____ DATASET EXTRACT

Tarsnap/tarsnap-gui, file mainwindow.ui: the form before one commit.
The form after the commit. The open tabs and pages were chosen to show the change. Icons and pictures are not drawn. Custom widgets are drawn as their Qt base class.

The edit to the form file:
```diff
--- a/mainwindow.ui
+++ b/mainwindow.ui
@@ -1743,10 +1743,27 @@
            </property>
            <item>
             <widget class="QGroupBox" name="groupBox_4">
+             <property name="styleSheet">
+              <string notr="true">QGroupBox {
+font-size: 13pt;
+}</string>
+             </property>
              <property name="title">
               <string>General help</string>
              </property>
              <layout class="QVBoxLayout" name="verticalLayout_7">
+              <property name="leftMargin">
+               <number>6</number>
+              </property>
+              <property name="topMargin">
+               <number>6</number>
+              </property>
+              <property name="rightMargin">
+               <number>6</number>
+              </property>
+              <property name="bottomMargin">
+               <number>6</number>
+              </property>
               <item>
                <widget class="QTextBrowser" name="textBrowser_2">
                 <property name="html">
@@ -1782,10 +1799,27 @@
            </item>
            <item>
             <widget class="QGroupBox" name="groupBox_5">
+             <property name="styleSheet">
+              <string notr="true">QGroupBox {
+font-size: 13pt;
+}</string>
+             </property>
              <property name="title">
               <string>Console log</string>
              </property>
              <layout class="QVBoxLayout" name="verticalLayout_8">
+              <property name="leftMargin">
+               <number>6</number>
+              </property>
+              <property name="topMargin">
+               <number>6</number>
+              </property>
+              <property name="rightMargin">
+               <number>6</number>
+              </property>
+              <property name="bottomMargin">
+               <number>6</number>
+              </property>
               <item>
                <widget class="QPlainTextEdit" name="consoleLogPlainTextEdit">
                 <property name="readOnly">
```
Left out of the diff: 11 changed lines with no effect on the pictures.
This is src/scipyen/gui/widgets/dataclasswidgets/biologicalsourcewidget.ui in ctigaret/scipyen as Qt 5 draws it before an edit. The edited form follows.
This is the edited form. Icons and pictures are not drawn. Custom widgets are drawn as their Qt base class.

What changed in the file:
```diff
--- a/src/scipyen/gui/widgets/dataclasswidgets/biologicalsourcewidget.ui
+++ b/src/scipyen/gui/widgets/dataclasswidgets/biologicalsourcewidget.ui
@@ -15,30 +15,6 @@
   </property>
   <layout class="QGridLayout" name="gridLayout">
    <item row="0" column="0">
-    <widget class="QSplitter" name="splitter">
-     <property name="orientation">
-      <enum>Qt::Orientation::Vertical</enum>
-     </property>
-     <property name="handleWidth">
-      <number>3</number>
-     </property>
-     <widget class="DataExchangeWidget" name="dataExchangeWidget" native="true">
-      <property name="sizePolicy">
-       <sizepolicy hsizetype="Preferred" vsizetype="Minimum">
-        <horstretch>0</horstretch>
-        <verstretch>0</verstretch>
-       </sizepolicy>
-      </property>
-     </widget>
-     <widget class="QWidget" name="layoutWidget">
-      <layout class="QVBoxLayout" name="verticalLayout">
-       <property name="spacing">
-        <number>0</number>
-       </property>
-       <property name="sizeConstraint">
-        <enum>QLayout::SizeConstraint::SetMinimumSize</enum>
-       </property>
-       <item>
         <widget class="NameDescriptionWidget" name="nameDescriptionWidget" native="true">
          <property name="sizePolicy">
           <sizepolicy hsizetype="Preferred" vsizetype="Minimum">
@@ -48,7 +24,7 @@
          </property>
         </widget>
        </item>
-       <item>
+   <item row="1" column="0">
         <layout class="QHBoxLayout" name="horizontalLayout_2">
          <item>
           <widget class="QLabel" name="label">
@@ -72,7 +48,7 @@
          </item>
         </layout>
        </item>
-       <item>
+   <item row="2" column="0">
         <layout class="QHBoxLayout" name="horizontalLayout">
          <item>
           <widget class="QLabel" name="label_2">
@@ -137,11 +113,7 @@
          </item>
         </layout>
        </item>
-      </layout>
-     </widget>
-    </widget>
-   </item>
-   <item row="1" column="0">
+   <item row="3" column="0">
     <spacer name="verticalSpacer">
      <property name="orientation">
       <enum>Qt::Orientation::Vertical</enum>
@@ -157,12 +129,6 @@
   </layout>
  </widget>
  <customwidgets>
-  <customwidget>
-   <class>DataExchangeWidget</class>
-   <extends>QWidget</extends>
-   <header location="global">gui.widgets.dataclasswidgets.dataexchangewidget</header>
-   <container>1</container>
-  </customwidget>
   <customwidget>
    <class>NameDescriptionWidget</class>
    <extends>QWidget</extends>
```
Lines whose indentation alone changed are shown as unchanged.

________

▸ WORK ITEM
Every line of the listing must be written out again exactly.

▸ REPLY TO THE EXERCISE
Tarsnap/tarsnap-gui, file mainwindow.ui: the form before one commit.
The form after the commit. The open tabs and pages were chosen to show the change. Icons and pictures are not drawn. Custom widgets are drawn as their Qt base class.

The edit to the form file:
```diff
--- a/mainwindow.ui
+++ b/mainwindow.ui
@@ -1743,10 +1743,27 @@
            </property>
            <item>
             <widget class="QGroupBox" name="groupBox_4">
+             <property name="styleSheet">
+              <string notr="true">QGroupBox {
+font-size: 13pt;
+}</string>
+             </property>
              <property name="title">
               <string>General help</string>
              </property>
              <layout class="QVBoxLayout" name="verticalLayout_7">
+              <property name="leftMargin">
+               <number>6</number>
+              </property>
+              <property name="topMargin">
+               <number>6</number>
+              </property>
+              <property name="rightMargin">
+               <number>6</number>
+              </property>
+              <property name="bottomMargin">
+               <number>6</number>
+              </property>
               <item>
                <widget class="QTextBrowser" name="textBrowser_2">
                 <property name="html">
@@ -1782,10 +1799,27 @@
            </item>
            <item>
             <widget class="QGroupBox" name="groupBox_5">
+             <property name="styleSheet">
+              <string notr="true">QGroupBox {
+font-size: 13pt;
+}</string>
+             </property>
              <property name="title">
               <string>Console log</string>
              </property>
              <layout class="QVBoxLayout" name="verticalLayout_8">
+              <property name="leftMargin">
+               <number>6</number>
+              </property>
+              <property name="topMargin">
+               <number>6</number>
+              </property>
+              <property name="rightMargin">
+               <number>6</number>
+              </property>
+              <property name="bottomMargin">
+               <number>6</number>
+              </property>
               <item>
                <widget class="QPlainTextEdit" name="consoleLogPlainTextEdit">
                 <property name="readOnly">
```
Left out of the diff: 11 changed lines with no effect on the pictures.
This is src/scipyen/gui/widgets/dataclasswidgets/biologicalsourcewidget.ui in ctigaret/scipyen as Qt 5 draws it before an edit. The edited form follows.
This is the edited form. Icons and pictures are not drawn. Custom widgets are drawn as their Qt base class.

What changed in the file:
```diff
--- a/src/scipyen/gui/widgets/dataclasswidgets/biologicalsourcewidget.ui
+++ b/src/scipyen/gui/widgets/dataclasswidgets/biologicalsourcewidget.ui
@@ -15,30 +15,6 @@
   </property>
   <layout class="QGridLayout" name="gridLayout">
    <item row="0" column="0">
-    <widget class="QSplitter" name="splitter">
-     <property name="orientation">
-      <enum>Qt::Orientation::Vertical</enum>
-     </property>
-     <property name="handleWidth">
-      <number>3</number>
-     </property>
-     <widget class="DataExchangeWidget" name="dataExchangeWidget" native="true">
-      <property name="sizePolicy">
-       <sizepolicy hsizetype="Preferred" vsizetype="Minimum">
-        <horstretch>0</horstretch>
-        <verstretch>0</verstretch>
-       </sizepolicy>
-      </property>
-     </widget>
-     <widget class="QWidget" name="layoutWidget">
-      <layout class="QVBoxLayout" name="verticalLayout">
-       <property name="spacing">
-        <number>0</number>
-       </property>
-       <property name="sizeConstraint">
-        <enum>QLayout::SizeConstraint::SetMinimumSize</enum>
-       </property>
-       <item>
         <widget class="NameDescriptionWidget" name="nameDescriptionWidget" native="true">
          <property name="sizePolicy">
           <sizepolicy hsizetype="Preferred" vsizetype="Minimum">
@@ -48,7 +24,7 @@
          </property>
         </widget>
        </item>
-       <item>
+   <item row="1" column="0">
         <layout class="QHBoxLayout" name="horizontalLayout_2">
          <item>
           <widget class="QLabel" name="label">
@@ -72,7 +48,7 @@
          </item>
         </layout>
        </item>
-       <item>
+   <item row="2" column="0">
         <layout class="QHBoxLayout" name="horizontalLayout">
          <item>
           <widget class="QLabel" name="label_2">
@@ -137,11 +113,7 @@
          </item>
         </layout>
        </item>
-      </layout>
-     </widget>
-    </widget>
-   </item>
-   <item row="1" column="0">
+   <item row="3" column="0">
     <spacer name="verticalSpacer">
      <property name="orientation">
       <enum>Qt::Orientation::Vertical</enum>
@@ -157,12 +129,6 @@
   </layout>
  </widget>
  <customwidgets>
-  <customwidget>
-   <class>DataExchangeWidget</class>
-   <extends>QWidget</extends>
-   <header location="global">gui.widgets.dataclasswidgets.dataexchangewidget</header>
-   <container>1</container>
-  </customwidget>
   <customwidget>
    <class>NameDescriptionWidget</class>
    <extends>QWidget</extends>
```
Lines whose indentation alone changed are shown as unchanged.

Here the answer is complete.